Zhung is a young Chinese girl who is sent to London for a year to learn English by her parents, factory owners, so that she can fit more easily into the new Chinese economy. She arrives with very little English, tossed into the ocean of new faces, words, meals, customs and cultures. Her most useful possession is her Chinese-English dictionary, which she uses incessantly as she tries to learn enough to maneuver through this foreign environment.
Her days are taken by attendance at the English language school; her nights are lonely since she knows no one and has no idea where she might go. Finally, she discovers the cinema and starts going there at night. She meets a man there and moves in with him within a week or two of their meeting date. She lives with him for the next year, experiencing England through his eyes and how he perceives the world to work.
Zhuang, or 'Z' as she comes to be known for convenience, finds the gap between how she has experienced the world and how her lover does to be extremely wide and difficult to bridge. To her, moving in with her lover means they are exclusive and that he will satisfy every need she has. To him, while he professes to love her, his need is for some space and time for him to pursue his relationships with his friends and even former lovers. Z has a difficult time understanding this. Their time together is marked by her attempts to get her lover to commit to only her, and to his withdrawal and anger at her attempts to restrict his life. Throughout the time, she learns more and more about the English language, but the English outlook on life continues to elude her.

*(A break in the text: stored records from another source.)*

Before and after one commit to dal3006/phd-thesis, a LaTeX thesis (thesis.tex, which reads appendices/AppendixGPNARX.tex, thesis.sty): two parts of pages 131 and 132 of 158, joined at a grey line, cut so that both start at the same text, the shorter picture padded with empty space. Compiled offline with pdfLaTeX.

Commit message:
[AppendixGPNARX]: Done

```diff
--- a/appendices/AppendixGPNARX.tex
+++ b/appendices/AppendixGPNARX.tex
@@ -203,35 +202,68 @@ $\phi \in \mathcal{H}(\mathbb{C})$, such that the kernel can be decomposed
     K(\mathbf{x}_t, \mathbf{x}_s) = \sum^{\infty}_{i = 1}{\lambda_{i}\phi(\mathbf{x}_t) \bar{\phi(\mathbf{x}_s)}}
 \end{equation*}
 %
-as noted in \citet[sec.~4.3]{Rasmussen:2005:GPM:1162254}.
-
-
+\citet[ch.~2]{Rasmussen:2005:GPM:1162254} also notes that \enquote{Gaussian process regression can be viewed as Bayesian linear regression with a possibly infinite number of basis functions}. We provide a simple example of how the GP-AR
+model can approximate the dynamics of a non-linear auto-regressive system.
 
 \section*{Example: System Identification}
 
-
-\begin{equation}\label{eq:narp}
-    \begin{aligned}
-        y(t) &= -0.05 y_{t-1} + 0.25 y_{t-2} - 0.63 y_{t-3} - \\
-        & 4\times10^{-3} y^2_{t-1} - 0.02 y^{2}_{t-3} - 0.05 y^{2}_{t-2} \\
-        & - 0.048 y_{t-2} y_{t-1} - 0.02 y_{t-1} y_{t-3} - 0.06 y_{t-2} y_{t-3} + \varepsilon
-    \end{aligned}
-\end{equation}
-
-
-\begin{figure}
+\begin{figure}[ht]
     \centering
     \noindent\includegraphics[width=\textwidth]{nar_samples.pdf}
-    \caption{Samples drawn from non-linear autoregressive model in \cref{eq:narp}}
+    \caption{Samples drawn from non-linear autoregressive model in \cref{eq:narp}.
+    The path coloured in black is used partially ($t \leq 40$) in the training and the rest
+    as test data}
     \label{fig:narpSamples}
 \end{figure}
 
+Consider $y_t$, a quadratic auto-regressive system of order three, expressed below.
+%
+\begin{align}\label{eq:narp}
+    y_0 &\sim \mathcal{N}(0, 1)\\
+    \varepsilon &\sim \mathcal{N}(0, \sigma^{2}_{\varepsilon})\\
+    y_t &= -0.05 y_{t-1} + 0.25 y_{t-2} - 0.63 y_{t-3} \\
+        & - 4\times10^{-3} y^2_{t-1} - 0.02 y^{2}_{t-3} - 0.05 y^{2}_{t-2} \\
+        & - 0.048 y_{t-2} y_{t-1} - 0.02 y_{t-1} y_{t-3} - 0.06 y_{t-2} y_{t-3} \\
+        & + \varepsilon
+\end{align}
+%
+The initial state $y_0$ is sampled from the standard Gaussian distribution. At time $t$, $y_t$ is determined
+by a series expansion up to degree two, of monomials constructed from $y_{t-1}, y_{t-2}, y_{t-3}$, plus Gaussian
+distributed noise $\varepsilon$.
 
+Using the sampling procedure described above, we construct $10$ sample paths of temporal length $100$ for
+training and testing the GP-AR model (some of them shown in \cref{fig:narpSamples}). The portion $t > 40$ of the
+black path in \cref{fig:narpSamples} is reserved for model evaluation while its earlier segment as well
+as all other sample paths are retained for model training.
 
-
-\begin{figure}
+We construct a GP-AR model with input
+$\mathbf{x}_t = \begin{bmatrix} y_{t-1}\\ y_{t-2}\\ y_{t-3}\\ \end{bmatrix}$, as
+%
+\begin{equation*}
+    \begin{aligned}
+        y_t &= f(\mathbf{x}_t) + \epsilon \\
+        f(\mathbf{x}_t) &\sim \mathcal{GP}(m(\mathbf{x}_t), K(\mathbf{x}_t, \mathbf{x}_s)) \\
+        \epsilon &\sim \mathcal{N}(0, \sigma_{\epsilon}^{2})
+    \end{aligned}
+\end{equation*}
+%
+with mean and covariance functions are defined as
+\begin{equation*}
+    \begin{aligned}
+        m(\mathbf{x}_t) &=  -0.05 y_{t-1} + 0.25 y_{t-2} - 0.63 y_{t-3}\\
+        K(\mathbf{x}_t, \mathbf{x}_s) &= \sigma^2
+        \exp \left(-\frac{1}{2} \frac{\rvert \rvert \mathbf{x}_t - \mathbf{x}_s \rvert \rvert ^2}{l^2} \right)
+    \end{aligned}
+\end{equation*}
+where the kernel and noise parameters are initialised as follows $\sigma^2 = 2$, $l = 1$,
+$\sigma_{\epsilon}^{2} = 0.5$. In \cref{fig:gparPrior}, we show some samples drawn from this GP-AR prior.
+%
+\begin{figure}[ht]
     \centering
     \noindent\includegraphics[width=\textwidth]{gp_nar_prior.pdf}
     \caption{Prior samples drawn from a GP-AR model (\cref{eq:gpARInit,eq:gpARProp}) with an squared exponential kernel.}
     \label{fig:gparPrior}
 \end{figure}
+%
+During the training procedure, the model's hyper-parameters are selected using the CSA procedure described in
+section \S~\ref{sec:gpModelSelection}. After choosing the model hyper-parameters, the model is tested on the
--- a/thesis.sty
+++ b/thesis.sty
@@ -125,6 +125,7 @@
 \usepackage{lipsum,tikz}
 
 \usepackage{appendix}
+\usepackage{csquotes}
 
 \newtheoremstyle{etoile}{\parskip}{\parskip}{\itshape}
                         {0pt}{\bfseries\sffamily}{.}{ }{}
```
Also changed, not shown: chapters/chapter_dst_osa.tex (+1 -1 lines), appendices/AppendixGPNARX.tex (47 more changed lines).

Xiao has created an interesting novel. Each segment is started with a word from the dictionary, the definition of that word in a formal sense, and then how Z experiences what that concept means in this foreign environment. The reader is allowed to watch her grow and learn and to see how her culture differs from the one she finds herself in. This book is recommended for readers of modern fiction and for those interested in how people relate to each other.